Excerpts from a dataset:

# # # # #

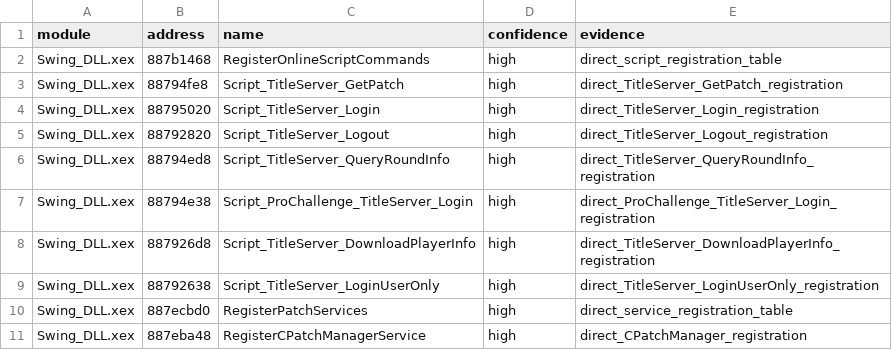
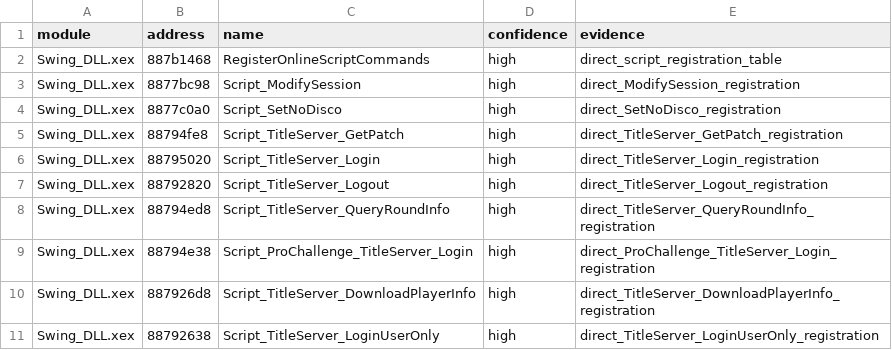
Before and after one commit to g-guthrie/topspin4-decomp, a CSV file: config/symbols.csv, drawn as a sheet; only a part is shown; the shorter side is filled out with more unchanged rows; the diff names each change by its address in the sheet, - before the commit and + after, or states it on an @@ line.

Commit message:
Match ModifySession and SetNoDisco callbacks

```diff
--- a/config/symbols.csv
+++ b/config/symbols.csv
+row 3: Swing_DLL.xex | 8877bc98 | Script_ModifySession | high | direct_ModifySession_registration
+row 4: Swing_DLL.xex | 8877c0a0 | Script_SetNoDisco | high | direct_SetNoDisco_registration
```
Also changed, not shown: 17 other files.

# # # # #

Across the entries above, how many lines include "shown"? State only that number.

#### Response below:
2